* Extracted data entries
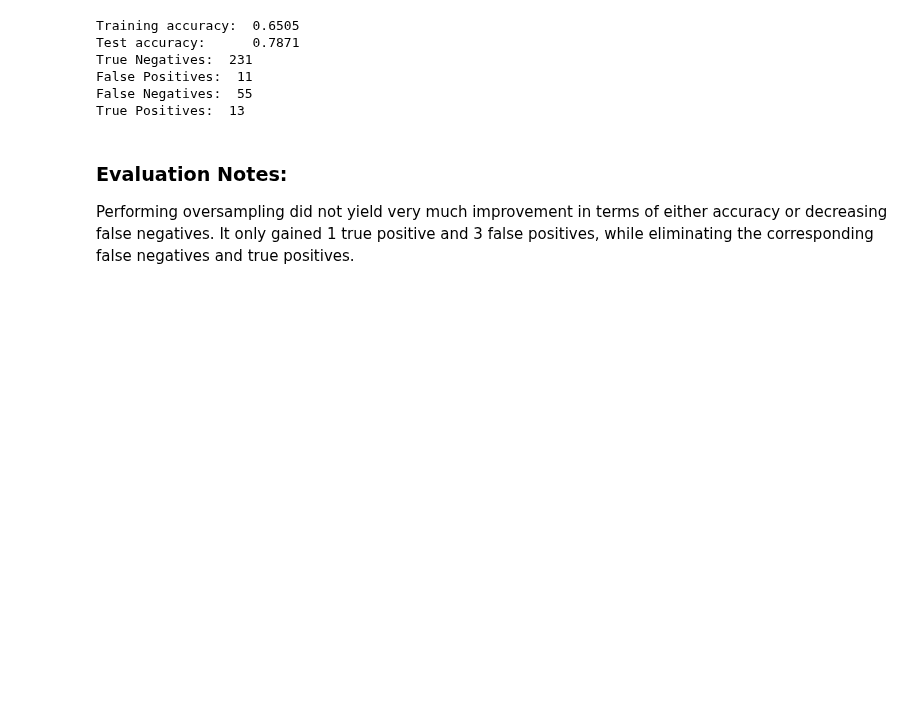
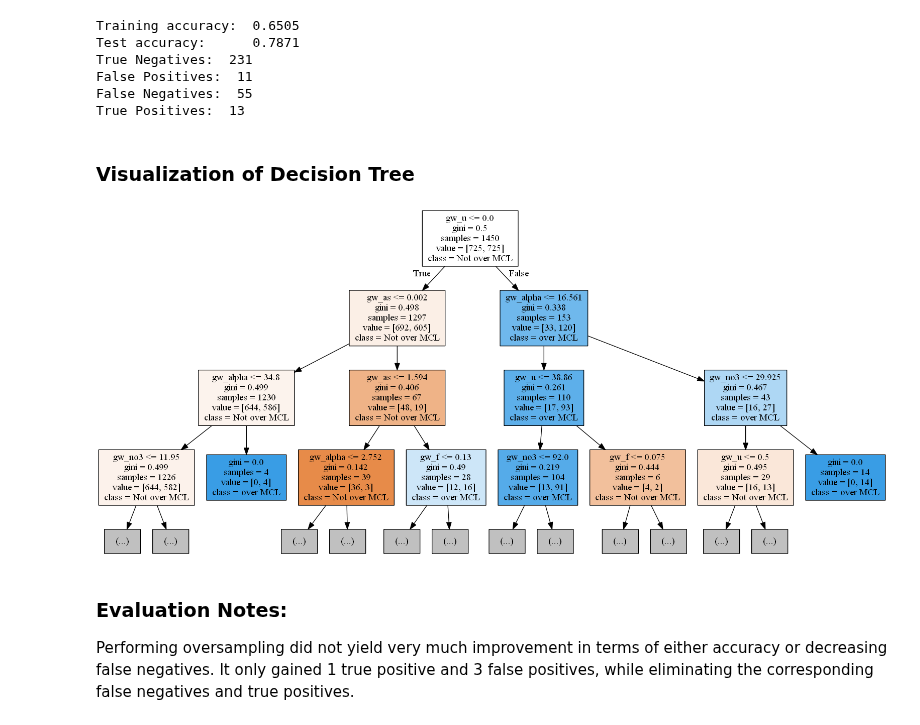
Before and after one commit to waterdatacollaborative/NicoleLook_Drinking-Water-Contaminant-Classification, a Jupyter notebook: Capstone_Modeling.ipynb, the cells around one changed output. Cells and saved outputs as stored; diff of their text form; code cells hidden in the pictures; blank space fills up the shorter version.

Commit message:
Add Decision Tree visualization

```diff
--- a/Capstone_Modeling.ipynb
+++ b/Capstone_Modeling.ipynb
@@ -245,3 +245,5 @@ True Negatives:  231
 False Positives:  11
 False Negatives:  55
 True Positives:  13
+# %% [markdown]
+### Visualization of Decision Tree
@@ -248,3 +255,15 @@ True Positives:  13
+# %%
+from sklearn.externals.six import StringIO
+from IPython.display import Image
+import pydotplus
+dot_data = StringIO()
+export_graphviz(dtree_res, out_file=dot_data,
+                feature_names=X_train.columns, class_names=['Not over MCL', 'over MCL'],
+                filled=True, max_depth=3)
+graph = pydotplus.graph_from_dot_data(dot_data.getvalue())
+Image(graph.create_png())
+# %% [output]
+[figure, added]
 # %% [markdown]
 ### Evaluation Notes:
 
```
Also changed, not shown: parts of 2 cells of this notebook.
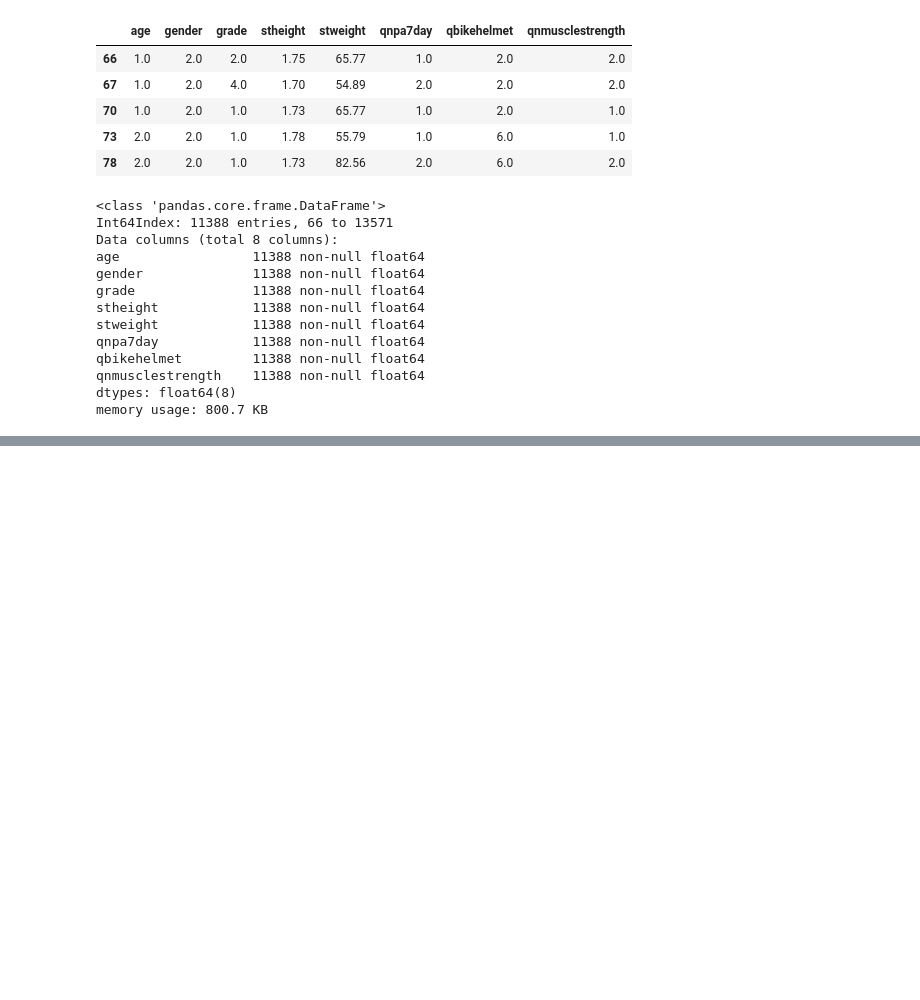
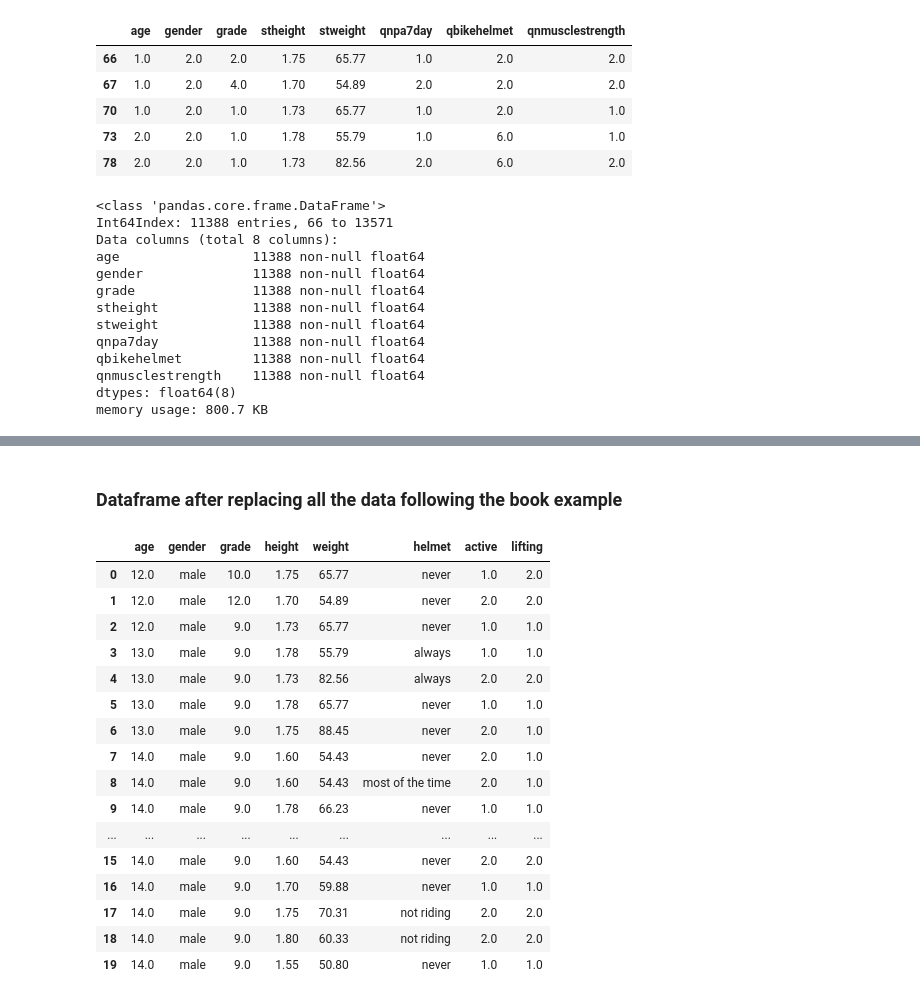
Before and after one commit to chikoungoun/OpenIntro, a Jupyter notebook: Chapter 4/Chap4_Foundations_for_Inference.ipynb, the cells around one changed output, grey strips where cells are left out. Drawn from its saved outputs; the diff is of its cells as text; code cells hidden in the pictures; blank space fills up the shorter version.

Commit message:
Replacing the specifications and setting up the dataframe

```diff
--- a/Chapter 4/Chap4_Foundations_for_Inference.ipynb
+++ b/Chapter 4/Chap4_Foundations_for_Inference.ipynb
@@ -25,7 +25,7 @@ Usually, estimates vary from a sample to another depending on the sample observa
 import pandas as pd
 import numpy as np
 # %%
-df = pd.read_excel('../Dataset/Yrbss.xlsx')
+df = pd.read_excel('../Dataset/yrbss.xlsx')
 # %% [markdown]
 * Raw Dataframe
 # %%
@@ -86,0 +89,2 @@ memory usage: 800.7 KB
+# %%
+df.columns = ['age','gender','grade','height','weight','active','helmet','lifting']
@@ -86,0 +102,3 @@ memory usage: 800.7 KB
+# %%
+df.reset_index(drop='index',inplace=True)
+df.head(10)
@@ -86,0 +242,25 @@ memory usage: 800.7 KB
+# %% [markdown]
+### Dataframe after replacing all the data following the book example
+# %%
+#Swap the columns to match exactly the dataframe
+df = df[['age','gender','grade','height','weight','helmet','active','lifting']]
+# %%
+df.head(20)
+# %% [output]
+|  | age | gender | grade | height | weight | helmet | active | lifting |
+| 0 | 12.0 | male | 10.0 | 1.75 | 65.77 | never | 1.0 | 2.0 |
+| 1 | 12.0 | male | 12.0 | 1.70 | 54.89 | never | 2.0 | 2.0 |
+| 2 | 12.0 | male | 9.0 | 1.73 | 65.77 | never | 1.0 | 1.0 |
+| 3 | 13.0 | male | 9.0 | 1.78 | 55.79 | always | 1.0 | 1.0 |
+| 4 | 13.0 | male | 9.0 | 1.73 | 82.56 | always | 2.0 | 2.0 |
+| 5 | 13.0 | male | 9.0 | 1.78 | 65.77 | never | 1.0 | 1.0 |
+| 6 | 13.0 | male | 9.0 | 1.75 | 88.45 | never | 2.0 | 1.0 |
+| 7 | 14.0 | male | 9.0 | 1.60 | 54.43 | never | 2.0 | 1.0 |
+| 8 | 14.0 | male | 9.0 | 1.60 | 54.43 | most of the time | 2.0 | 1.0 |
+| 9 | 14.0 | male | 9.0 | 1.78 | 66.23 | never | 1.0 | 1.0 |
+| ... | ... | ... | ... | ... | ... | ... | ... | ... |
+| 15 | 14.0 | male | 9.0 | 1.60 | 54.43 | never | 2.0 | 2.0 |
+| 16 | 14.0 | male | 9.0 | 1.70 | 59.88 | never | 1.0 | 1.0 |
+| 17 | 14.0 | male | 9.0 | 1.75 | 70.31 | not riding | 2.0 | 2.0 |
+| 18 | 14.0 | male | 9.0 | 1.80 | 60.33 | not riding | 2.0 | 2.0 |
+| 19 | 14.0 | male | 9.0 | 1.55 | 50.80 | never | 1.0 | 1.0 |
```
Also changed, not shown: parts of 29 cells of this notebook, 1 other file.
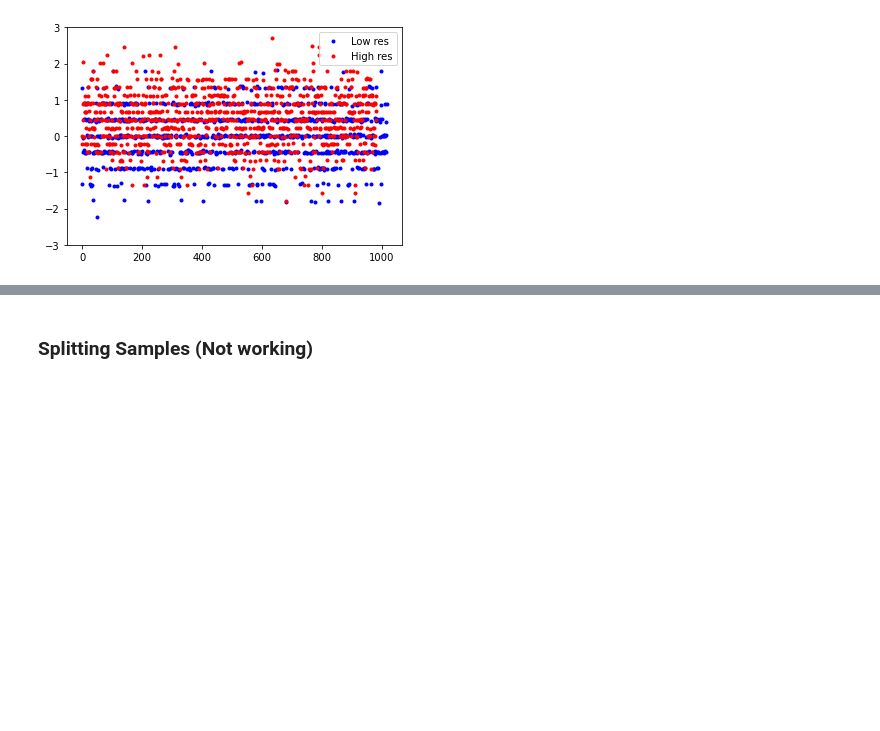
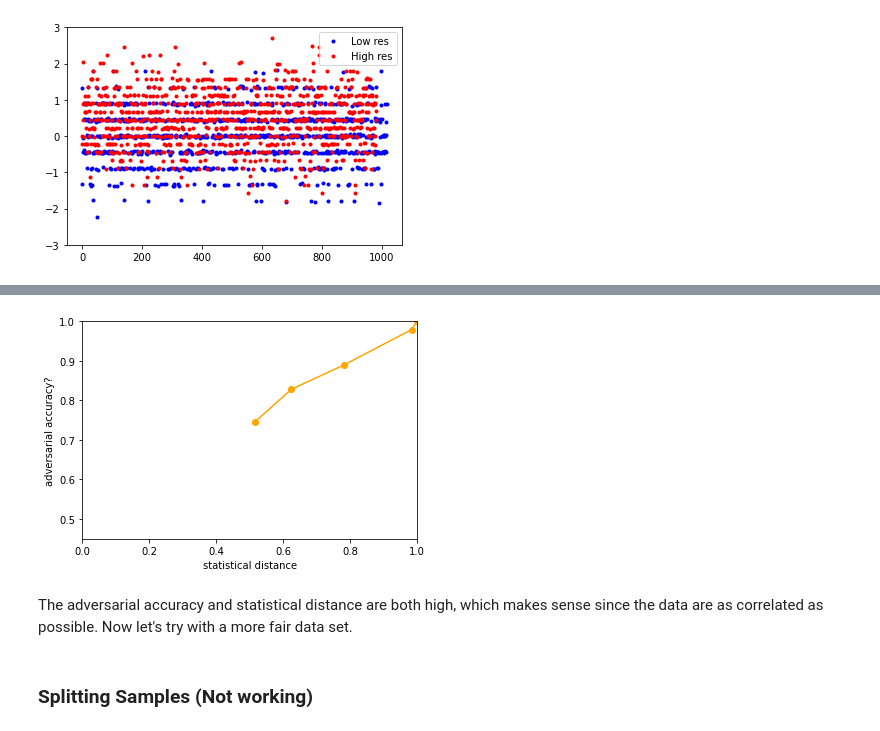
Before and after one commit to jtamanas/FNF4HEP, a Jupyter notebook: galton.ipynb, the cells around one changed output, grey strips where cells are left out. Cells and saved outputs as stored; diff of their text form; code cells hidden in the pictures; blank space fills up the shorter version.

Commit message:
adversarial accuracy working for galton

```diff
--- a/galton.ipynb
+++ b/galton.ipynb
@@ -528,0 +551,3 @@ NameError: name 'Fair' is not defined
+# %%
+gammas = [0.0, 0.02, 0.1, 0.2, 0.9]
+Fairs = []
@@ -528,0 +615,12 @@ NameError: name 'Fair' is not defined
+# %%
+accs = []
+for fair in Fairs:
+    with torch.no_grad():
+        idx = (labels_test == 0).flatten()
+        embedding_0, embedding_1 = fair._embed(
+            data_test[idx], data_test[~idx])
+
+    acc_test = EmpiricalStatisticalDistance(
+        embedding_0, embedding_1, hidden_dim=64, n_layers=5, n_epochs=100, report_accuracy=True
+    )
+    accs.append(acc_test)
@@ -529,3 +638,14 @@ NameError: name 'Fair' is not defined
+# %%
+plt.plot(stat_dists, accs, '-o', color='orange')
+plt.xlim(0,1)
+plt.ylim(0.45,1)
+plt.xlabel('statistical distance')
+plt.ylabel('adversarial accuracy?')
+plt.show()
+# %% [output]
+[figure, added]
+# %% [markdown]
+The adversarial accuracy and statistical distance are both high, which makes sense since the data are as correlated as possible. Now let's try with a more fair data set.
 # %% [markdown]
 ### Splitting Samples (Not working)
 # %%
```
Also changed, not shown: parts of 13 cells of this notebook, 1 other file.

* Work instructions
The answer must be every line of the records above that holds the word "True".

* Exercise response
@@ -245,3 +245,5 @@ True Negatives:  231
 True Positives:  13
@@ -248,3 +255,15 @@ True Positives:  13
+                filled=True, max_depth=3)
+df.reset_index(drop='index',inplace=True)
+        embedding_0, embedding_1, hidden_dim=64, n_layers=5, n_epochs=100, report_accuracy=True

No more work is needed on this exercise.